Revision comparison data
•••••

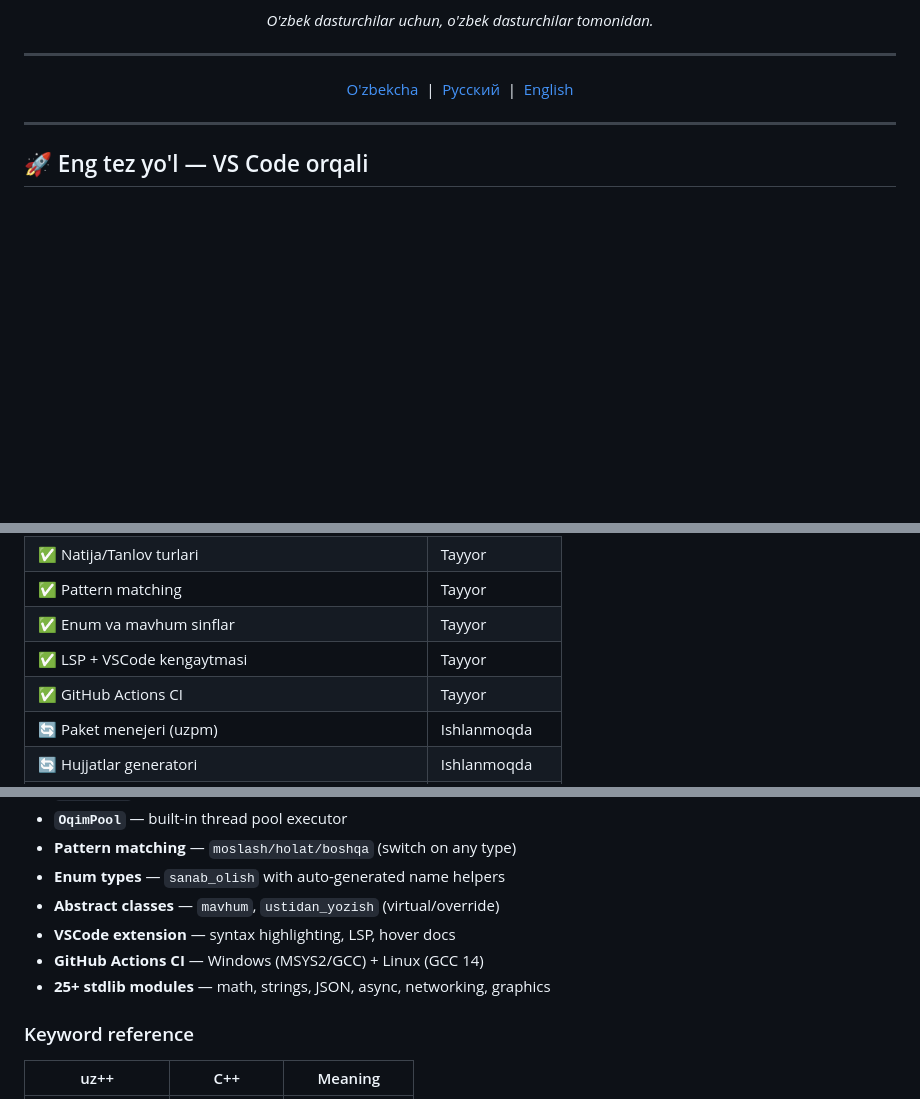
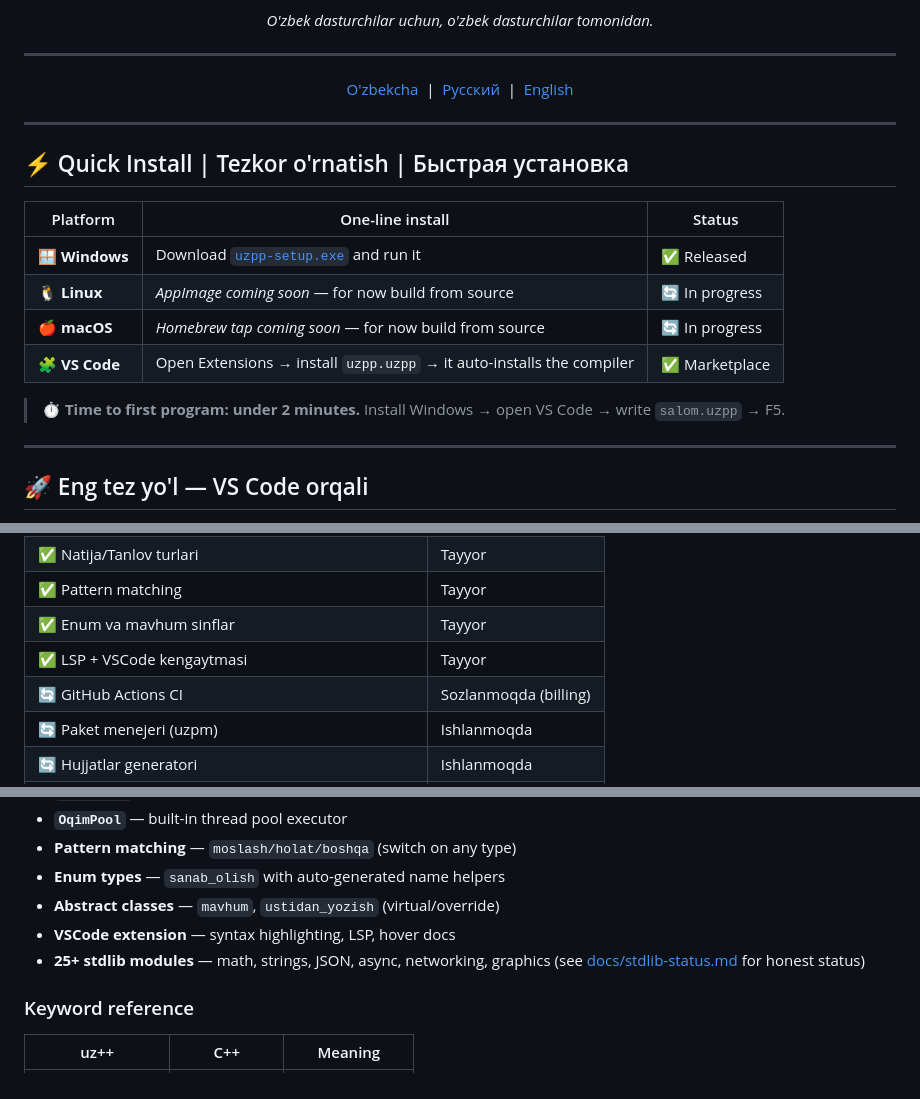
Before and after one commit to timetolivechk-spec/uzpp, a Markdown page: README.md, 3 parts joined by grey strips. Drawn GitHub-style; blank space fills up the shorter version.

```diff
--- a/README.md
+++ b/README.md
@@ -20,6 +20,19 @@
 [O'zbekcha](#-uzbekcha) &nbsp;|&nbsp; [Русский](#-russian) &nbsp;|&nbsp; [English](#-english)
 
 </div>
+
+---
+
+## ⚡ Quick Install | Tezkor o'rnatish | Быстрая установка
+
+| Platform | One-line install | Status |
+|---|---|---|
+| 🪟 **Windows** | Download [`uzpp-setup.exe`](https://github.com/timetolivechk-spec/uzpp/releases/latest) and run it | ✅ Released |
+| 🐧 **Linux** | _AppImage coming soon_ — for now build from source | 🔄 In progress |
+| 🍎 **macOS** | _Homebrew tap coming soon_ — for now build from source | 🔄 In progress |
+| 🧩 **VS Code** | Open Extensions → install `uzpp.uzpp` → it auto-installs the compiler | ✅ Marketplace |
+
+> ⏱️ **Time to first program: under 2 minutes.** Install Windows → open VS Code → write `salom.uzpp` → F5.
 
 ---
 
@@ -232,7 +245,7 @@ sudo apt-get install gcc-14 g++-14 cmake ninja-build libx11-dev libgl1-mesa-dev
 | ✅ Pattern matching | Tayyor |
 | ✅ Enum va mavhum sinflar | Tayyor |
 | ✅ LSP + VSCode kengaytmasi | Tayyor |
-| ✅ GitHub Actions CI | Tayyor |
+| 🔄 GitHub Actions CI | Sozlanmoqda (billing) |
 | 🔄 Paket menejeri (uzpm) | Ishlanmoqda |
 | 🔄 Hujjatlar generatori | Ishlanmoqda |
 | 📋 `uz++` standart kutubxona kengaytmasi | Rejalashtirilgan |
@@ -402,8 +415,7 @@ butun asosiy() {
 - **Enum types** — `sanab_olish` with auto-generated name helpers
 - **Abstract classes** — `mavhum`, `ustidan_yozish` (virtual/override)
 - **VSCode extension** — syntax highlighting, LSP, hover docs
-- **GitHub Actions CI** — Windows (MSYS2/GCC) + Linux (GCC 14)
-- **25+ stdlib modules** — math, strings, JSON, async, networking, graphics
+- **25+ stdlib modules** — math, strings, JSON, async, networking, graphics (see [docs/stdlib-status.md](docs/stdlib-status.md) for honest status)
 
 ### Keyword reference
 
```
Also changed, not shown: other parts of README.md (+4 -4 lines), SECURITY.md (added, +174 -0 lines).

•••••

(WHAT YOU HAVE TO DO) Output each line above exactly as it stands, omitting the pictures.

(ANSWER SECTION)
Before and after one commit to timetolivechk-spec/uzpp, a Markdown page: README.md, 3 parts joined by grey strips. Drawn GitHub-style; blank space fills up the shorter version.

```diff
--- a/README.md
+++ b/README.md
@@ -20,6 +20,19 @@
 [O'zbekcha](#-uzbekcha) &nbsp;|&nbsp; [Русский](#-russian) &nbsp;|&nbsp; [English](#-english)
 
 </div>
+
+---
+
+## ⚡ Quick Install | Tezkor o'rnatish | Быстрая установка
+
+| Platform | One-line install | Status |
+|---|---|---|
+| 🪟 **Windows** | Download [`uzpp-setup.exe`](https://github.com/timetolivechk-spec/uzpp/releases/latest) and run it | ✅ Released |
+| 🐧 **Linux** | _AppImage coming soon_ — for now build from source | 🔄 In progress |
+| 🍎 **macOS** | _Homebrew tap coming soon_ — for now build from source | 🔄 In progress |
+| 🧩 **VS Code** | Open Extensions → install `uzpp.uzpp` → it auto-installs the compiler | ✅ Marketplace |
+
+> ⏱️ **Time to first program: under 2 minutes.** Install Windows → open VS Code → write `salom.uzpp` → F5.
 
 ---
 
@@ -232,7 +245,7 @@ sudo apt-get install gcc-14 g++-14 cmake ninja-build libx11-dev libgl1-mesa-dev
 | ✅ Pattern matching | Tayyor |
 | ✅ Enum va mavhum sinflar | Tayyor |
 | ✅ LSP + VSCode kengaytmasi | Tayyor |
-| ✅ GitHub Actions CI | Tayyor |
+| 🔄 GitHub Actions CI | Sozlanmoqda (billing) |
 | 🔄 Paket menejeri (uzpm) | Ishlanmoqda |
 | 🔄 Hujjatlar generatori | Ishlanmoqda |
 | 📋 `uz++` standart kutubxona kengaytmasi | Rejalashtirilgan |
@@ -402,8 +415,7 @@ butun asosiy() {
 - **Enum types** — `sanab_olish` with auto-generated name helpers
 - **Abstract classes** — `mavhum`, `ustidan_yozish` (virtual/override)
 - **VSCode extension** — syntax highlighting, LSP, hover docs
-- **GitHub Actions CI** — Windows (MSYS2/GCC) + Linux (GCC 14)
-- **25+ stdlib modules** — math, strings, JSON, async, networking, graphics
+- **25+ stdlib modules** — math, strings, JSON, async, networking, graphics (see [docs/stdlib-status.md](docs/stdlib-status.md) for honest status)
 
 ### Keyword reference
 
```
Also changed, not shown: other parts of README.md (+4 -4 lines), SECURITY.md (added, +174 -0 lines).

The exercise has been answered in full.